Problem statement: Each record below should be reproduced as it is written, with pictures left out entirely.

(Revision comparison data)

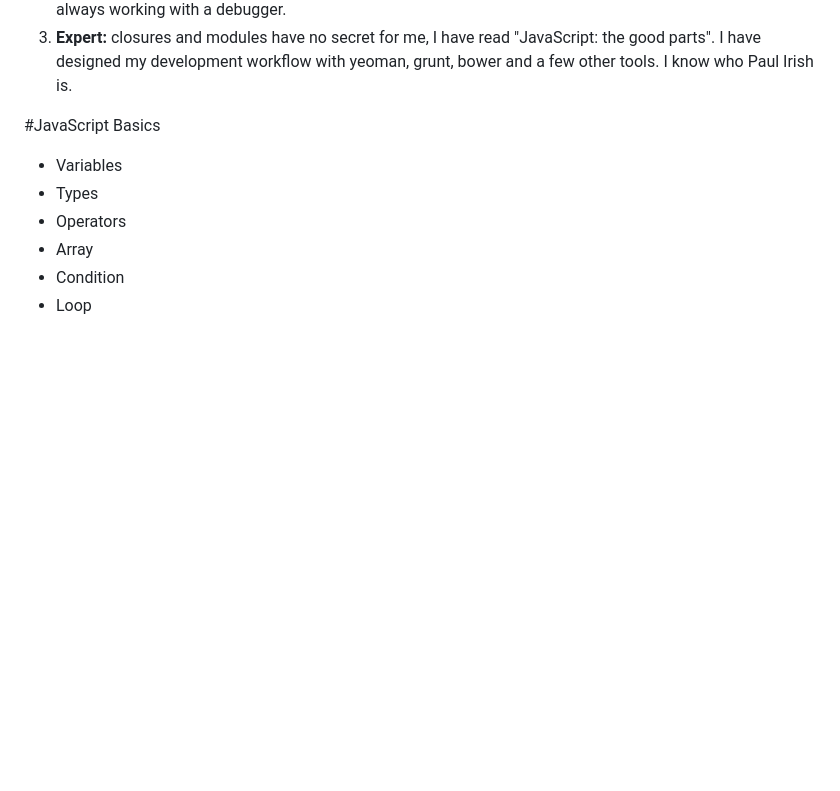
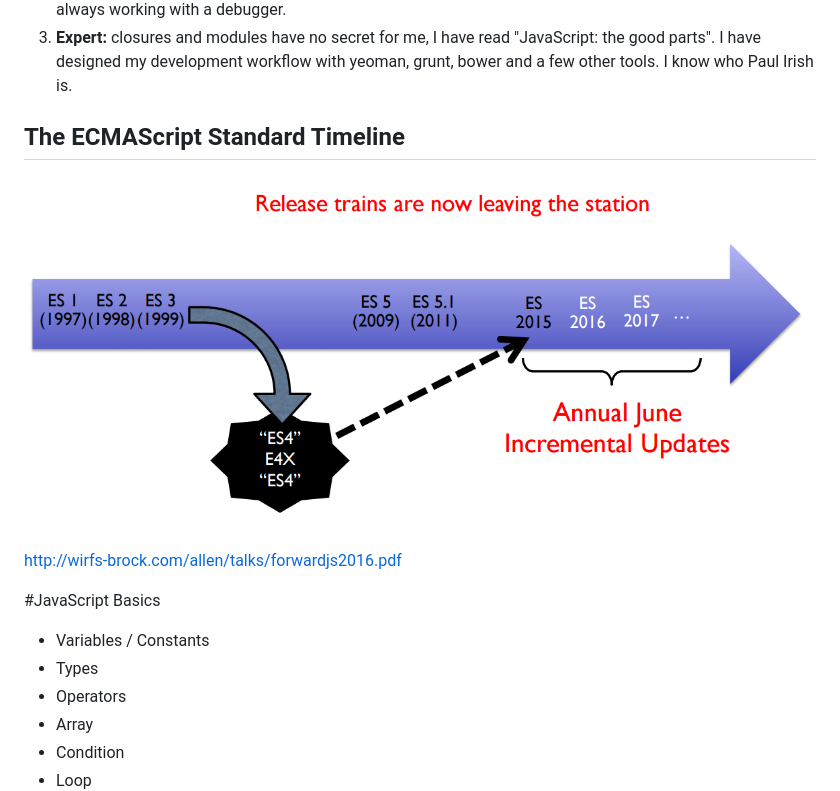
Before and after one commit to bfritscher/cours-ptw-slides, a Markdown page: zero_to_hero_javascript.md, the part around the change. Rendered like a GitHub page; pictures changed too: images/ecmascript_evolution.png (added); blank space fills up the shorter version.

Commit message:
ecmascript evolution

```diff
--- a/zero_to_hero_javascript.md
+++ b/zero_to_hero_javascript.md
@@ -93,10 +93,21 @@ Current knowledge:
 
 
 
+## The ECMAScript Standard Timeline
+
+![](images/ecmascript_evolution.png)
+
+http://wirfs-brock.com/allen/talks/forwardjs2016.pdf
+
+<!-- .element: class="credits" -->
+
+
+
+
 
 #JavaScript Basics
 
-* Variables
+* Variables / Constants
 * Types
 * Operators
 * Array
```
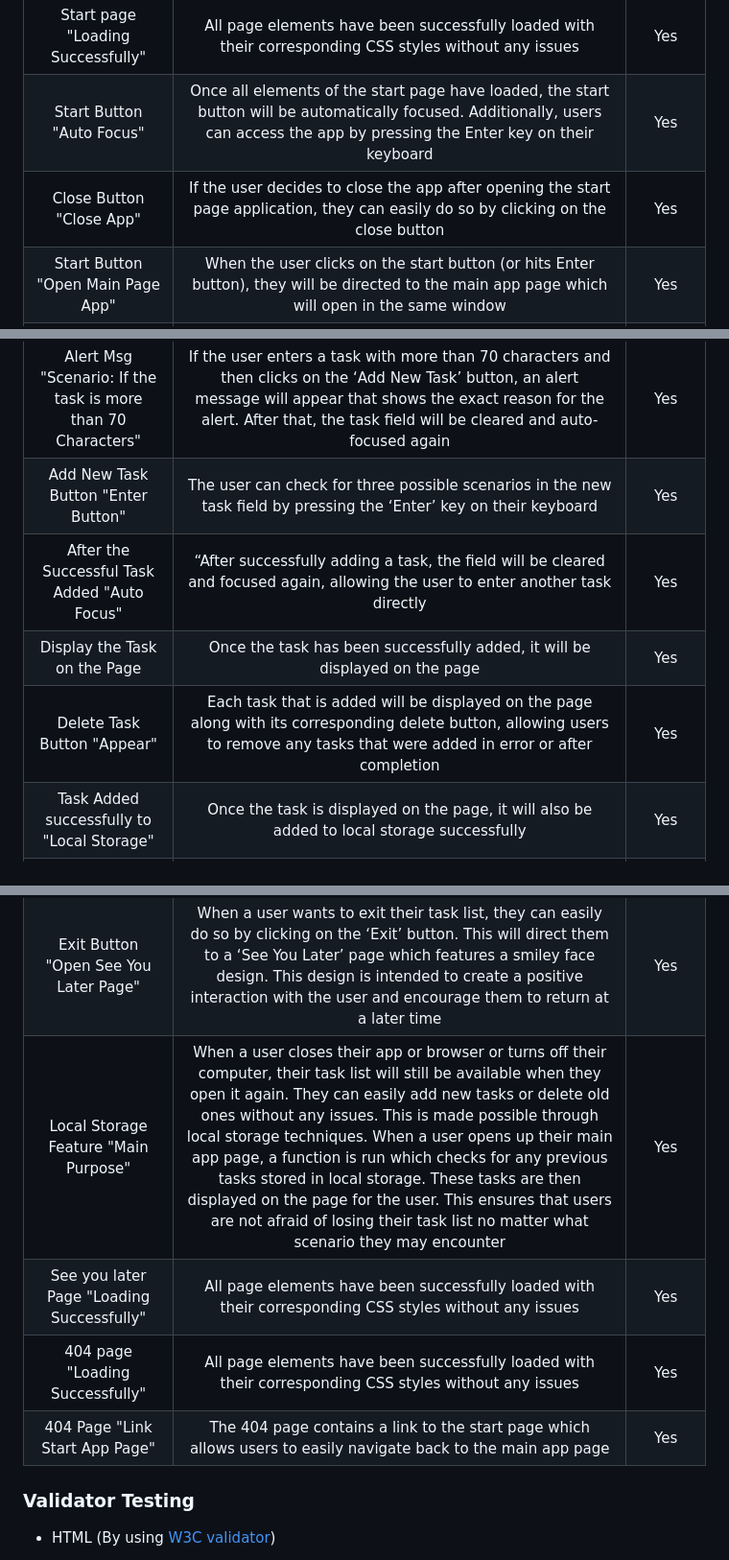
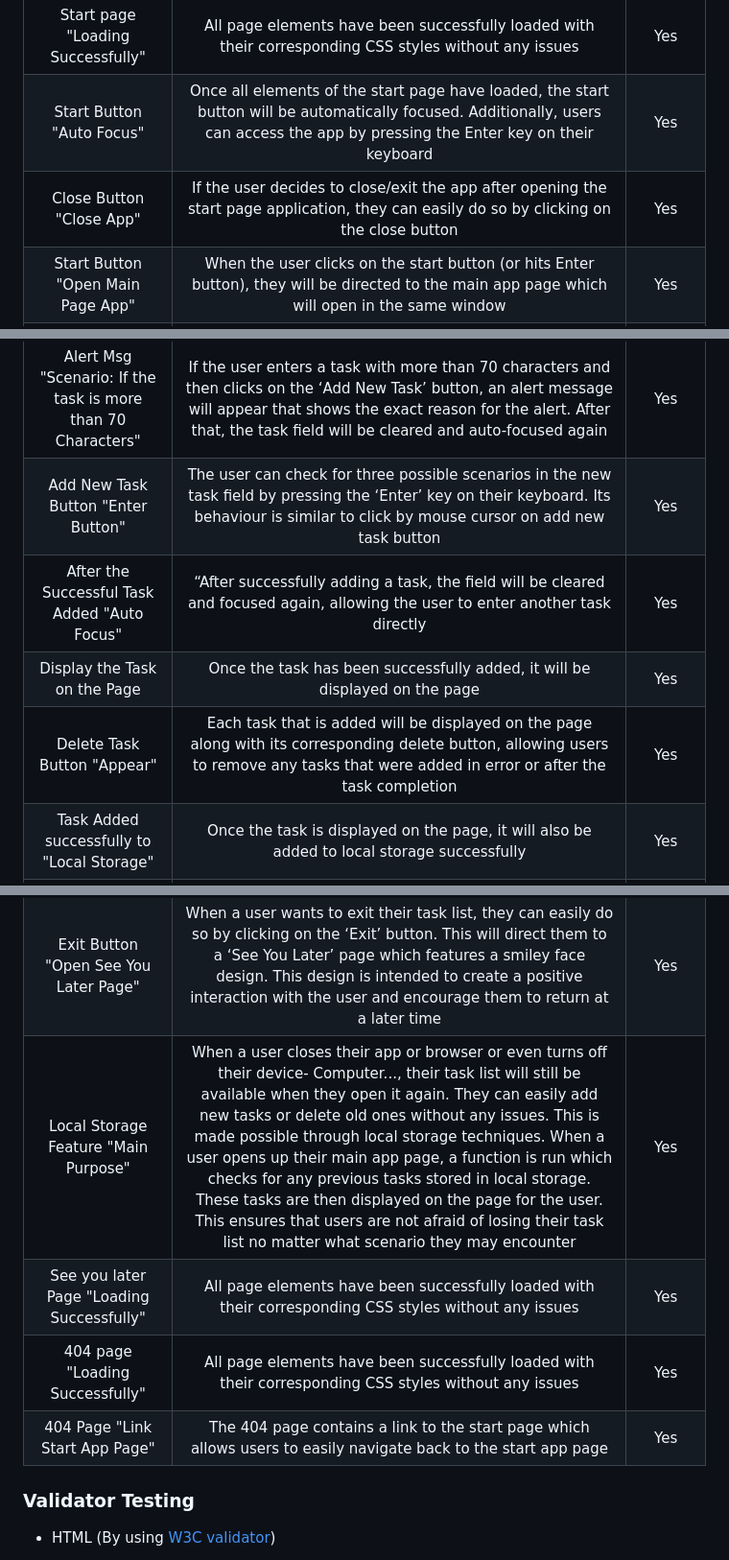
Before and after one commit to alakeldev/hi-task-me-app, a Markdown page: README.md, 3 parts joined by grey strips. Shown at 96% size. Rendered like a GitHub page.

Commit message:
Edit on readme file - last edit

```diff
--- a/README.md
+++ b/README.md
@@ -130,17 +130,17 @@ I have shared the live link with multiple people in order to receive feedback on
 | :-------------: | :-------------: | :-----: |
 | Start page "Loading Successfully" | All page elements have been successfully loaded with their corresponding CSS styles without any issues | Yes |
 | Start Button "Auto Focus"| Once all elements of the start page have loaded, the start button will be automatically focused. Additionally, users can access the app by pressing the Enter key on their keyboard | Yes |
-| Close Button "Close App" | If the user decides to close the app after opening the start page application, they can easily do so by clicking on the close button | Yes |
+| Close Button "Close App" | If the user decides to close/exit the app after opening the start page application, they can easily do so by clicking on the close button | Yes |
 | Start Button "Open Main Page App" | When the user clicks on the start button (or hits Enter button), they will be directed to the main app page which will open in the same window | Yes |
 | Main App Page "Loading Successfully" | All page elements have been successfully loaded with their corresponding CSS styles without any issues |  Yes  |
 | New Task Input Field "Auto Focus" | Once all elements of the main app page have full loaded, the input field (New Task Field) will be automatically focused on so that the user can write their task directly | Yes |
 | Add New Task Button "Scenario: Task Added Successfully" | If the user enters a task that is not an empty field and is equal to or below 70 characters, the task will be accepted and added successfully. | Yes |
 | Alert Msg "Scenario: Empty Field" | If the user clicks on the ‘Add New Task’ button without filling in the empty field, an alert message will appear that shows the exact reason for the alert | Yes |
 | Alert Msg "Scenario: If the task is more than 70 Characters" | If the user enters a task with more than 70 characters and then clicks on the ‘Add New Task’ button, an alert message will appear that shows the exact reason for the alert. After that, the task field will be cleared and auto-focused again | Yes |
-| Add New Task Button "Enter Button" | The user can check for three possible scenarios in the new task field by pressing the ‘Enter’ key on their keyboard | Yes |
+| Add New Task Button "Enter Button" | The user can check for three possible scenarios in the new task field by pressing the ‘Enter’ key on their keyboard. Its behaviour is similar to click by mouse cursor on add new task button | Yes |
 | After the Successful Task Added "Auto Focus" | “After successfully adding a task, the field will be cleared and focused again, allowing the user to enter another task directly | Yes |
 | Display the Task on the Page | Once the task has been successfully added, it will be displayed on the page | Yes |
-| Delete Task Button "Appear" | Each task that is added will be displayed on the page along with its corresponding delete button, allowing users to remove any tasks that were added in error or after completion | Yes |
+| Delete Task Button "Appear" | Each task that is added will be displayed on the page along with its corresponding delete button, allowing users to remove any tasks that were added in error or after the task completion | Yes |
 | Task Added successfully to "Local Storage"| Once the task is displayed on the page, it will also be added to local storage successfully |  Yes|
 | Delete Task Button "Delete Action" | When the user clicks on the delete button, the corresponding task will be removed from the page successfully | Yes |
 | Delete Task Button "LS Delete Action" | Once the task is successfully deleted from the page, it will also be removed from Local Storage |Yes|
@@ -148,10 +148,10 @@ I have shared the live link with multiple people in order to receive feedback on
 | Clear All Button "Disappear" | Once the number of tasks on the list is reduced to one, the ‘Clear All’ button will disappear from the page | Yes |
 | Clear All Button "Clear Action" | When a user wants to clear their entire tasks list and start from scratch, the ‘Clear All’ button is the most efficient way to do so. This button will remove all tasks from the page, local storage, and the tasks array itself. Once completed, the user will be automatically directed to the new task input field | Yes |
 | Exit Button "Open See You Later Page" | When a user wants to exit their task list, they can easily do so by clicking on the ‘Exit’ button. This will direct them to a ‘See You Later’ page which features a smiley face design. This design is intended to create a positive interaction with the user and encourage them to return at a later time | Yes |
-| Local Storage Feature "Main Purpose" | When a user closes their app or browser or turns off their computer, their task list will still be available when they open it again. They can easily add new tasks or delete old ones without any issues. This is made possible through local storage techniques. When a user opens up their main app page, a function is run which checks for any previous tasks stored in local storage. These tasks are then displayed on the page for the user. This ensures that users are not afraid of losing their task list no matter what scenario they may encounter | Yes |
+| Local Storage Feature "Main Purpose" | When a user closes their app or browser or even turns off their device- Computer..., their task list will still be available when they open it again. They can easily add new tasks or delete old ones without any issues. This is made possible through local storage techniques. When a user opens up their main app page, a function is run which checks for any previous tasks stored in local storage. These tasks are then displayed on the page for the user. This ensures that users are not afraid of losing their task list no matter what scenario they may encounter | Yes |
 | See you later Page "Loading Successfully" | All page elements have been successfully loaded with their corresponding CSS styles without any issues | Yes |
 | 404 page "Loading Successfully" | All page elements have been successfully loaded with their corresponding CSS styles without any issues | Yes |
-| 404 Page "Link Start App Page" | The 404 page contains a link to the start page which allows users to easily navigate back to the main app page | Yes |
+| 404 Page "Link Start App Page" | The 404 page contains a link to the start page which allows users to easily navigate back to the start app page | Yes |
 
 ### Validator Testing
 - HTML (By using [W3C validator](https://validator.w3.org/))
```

Exercise output:
Before and after one commit to bfritscher/cours-ptw-slides, a Markdown page: zero_to_hero_javascript.md, the part around the change. Rendered like a GitHub page; pictures changed too: images/ecmascript_evolution.png (added); blank space fills up the shorter version.

Commit message:
ecmascript evolution

```diff
--- a/zero_to_hero_javascript.md
+++ b/zero_to_hero_javascript.md
@@ -93,10 +93,21 @@ Current knowledge:
 
 
 
+## The ECMAScript Standard Timeline
+
+![](images/ecmascript_evolution.png)
+
+http://wirfs-brock.com/allen/talks/forwardjs2016.pdf
+
+<!-- .element: class="credits" -->
+
+
+
+
 
 #JavaScript Basics
 
-* Variables
+* Variables / Constants
 * Types
 * Operators
 * Array
```
Before and after one commit to alakeldev/hi-task-me-app, a Markdown page: README.md, 3 parts joined by grey strips. Shown at 96% size. Rendered like a GitHub page.

Commit message:
Edit on readme file - last edit

```diff
--- a/README.md
+++ b/README.md
@@ -130,17 +130,17 @@ I have shared the live link with multiple people in order to receive feedback on
 | :-------------: | :-------------: | :-----: |
 | Start page "Loading Successfully" | All page elements have been successfully loaded with their corresponding CSS styles without any issues | Yes |
 | Start Button "Auto Focus"| Once all elements of the start page have loaded, the start button will be automatically focused. Additionally, users can access the app by pressing the Enter key on their keyboard | Yes |
-| Close Button "Close App" | If the user decides to close the app after opening the start page application, they can easily do so by clicking on the close button | Yes |
+| Close Button "Close App" | If the user decides to close/exit the app after opening the start page application, they can easily do so by clicking on the close button | Yes |
 | Start Button "Open Main Page App" | When the user clicks on the start button (or hits Enter button), they will be directed to the main app page which will open in the same window | Yes |
 | Main App Page "Loading Successfully" | All page elements have been successfully loaded with their corresponding CSS styles without any issues |  Yes  |
 | New Task Input Field "Auto Focus" | Once all elements of the main app page have full loaded, the input field (New Task Field) will be automatically focused on so that the user can write their task directly | Yes |
 | Add New Task Button "Scenario: Task Added Successfully" | If the user enters a task that is not an empty field and is equal to or below 70 characters, the task will be accepted and added successfully. | Yes |
 | Alert Msg "Scenario: Empty Field" | If the user clicks on the ‘Add New Task’ button without filling in the empty field, an alert message will appear that shows the exact reason for the alert | Yes |
 | Alert Msg "Scenario: If the task is more than 70 Characters" | If the user enters a task with more than 70 characters and then clicks on the ‘Add New Task’ button, an alert message will appear that shows the exact reason for the alert. After that, the task field will be cleared and auto-focused again | Yes |
-| Add New Task Button "Enter Button" | The user can check for three possible scenarios in the new task field by pressing the ‘Enter’ key on their keyboard | Yes |
+| Add New Task Button "Enter Button" | The user can check for three possible scenarios in the new task field by pressing the ‘Enter’ key on their keyboard. Its behaviour is similar to click by mouse cursor on add new task button | Yes |
 | After the Successful Task Added "Auto Focus" | “After successfully adding a task, the field will be cleared and focused again, allowing the user to enter another task directly | Yes |
 | Display the Task on the Page | Once the task has been successfully added, it will be displayed on the page | Yes |
-| Delete Task Button "Appear" | Each task that is added will be displayed on the page along with its corresponding delete button, allowing users to remove any tasks that were added in error or after completion | Yes |
+| Delete Task Button "Appear" | Each task that is added will be displayed on the page along with its corresponding delete button, allowing users to remove any tasks that were added in error or after the task completion | Yes |
 | Task Added successfully to "Local Storage"| Once the task is displayed on the page, it will also be added to local storage successfully |  Yes|
 | Delete Task Button "Delete Action" | When the user clicks on the delete button, the corresponding task will be removed from the page successfully | Yes |
 | Delete Task Button "LS Delete Action" | Once the task is successfully deleted from the page, it will also be removed from Local Storage |Yes|
@@ -148,10 +148,10 @@ I have shared the live link with multiple people in order to receive feedback on
 | Clear All Button "Disappear" | Once the number of tasks on the list is reduced to one, the ‘Clear All’ button will disappear from the page | Yes |
 | Clear All Button "Clear Action" | When a user wants to clear their entire tasks list and start from scratch, the ‘Clear All’ button is the most efficient way to do so. This button will remove all tasks from the page, local storage, and the tasks array itself. Once completed, the user will be automatically directed to the new task input field | Yes |
 | Exit Button "Open See You Later Page" | When a user wants to exit their task list, they can easily do so by clicking on the ‘Exit’ button. This will direct them to a ‘See You Later’ page which features a smiley face design. This design is intended to create a positive interaction with the user and encourage them to return at a later time | Yes |
-| Local Storage Feature "Main Purpose" | When a user closes their app or browser or turns off their computer, their task list will still be available when they open it again. They can easily add new tasks or delete old ones without any issues. This is made possible through local storage techniques. When a user opens up their main app page, a function is run which checks for any previous tasks stored in local storage. These tasks are then displayed on the page for the user. This ensures that users are not afraid of losing their task list no matter what scenario they may encounter | Yes |
+| Local Storage Feature "Main Purpose" | When a user closes their app or browser or even turns off their device- Computer..., their task list will still be available when they open it again. They can easily add new tasks or delete old ones without any issues. This is made possible through local storage techniques. When a user opens up their main app page, a function is run which checks for any previous tasks stored in local storage. These tasks are then displayed on the page for the user. This ensures that users are not afraid of losing their task list no matter what scenario they may encounter | Yes |
 | See you later Page "Loading Successfully" | All page elements have been successfully loaded with their corresponding CSS styles without any issues | Yes |
 | 404 page "Loading Successfully" | All page elements have been successfully loaded with their corresponding CSS styles without any issues | Yes |
-| 404 Page "Link Start App Page" | The 404 page contains a link to the start page which allows users to easily navigate back to the main app page | Yes |
+| 404 Page "Link Start App Page" | The 404 page contains a link to the start page which allows users to easily navigate back to the start app page | Yes |
 
 ### Validator Testing
 - HTML (By using [W3C validator](https://validator.w3.org/))
```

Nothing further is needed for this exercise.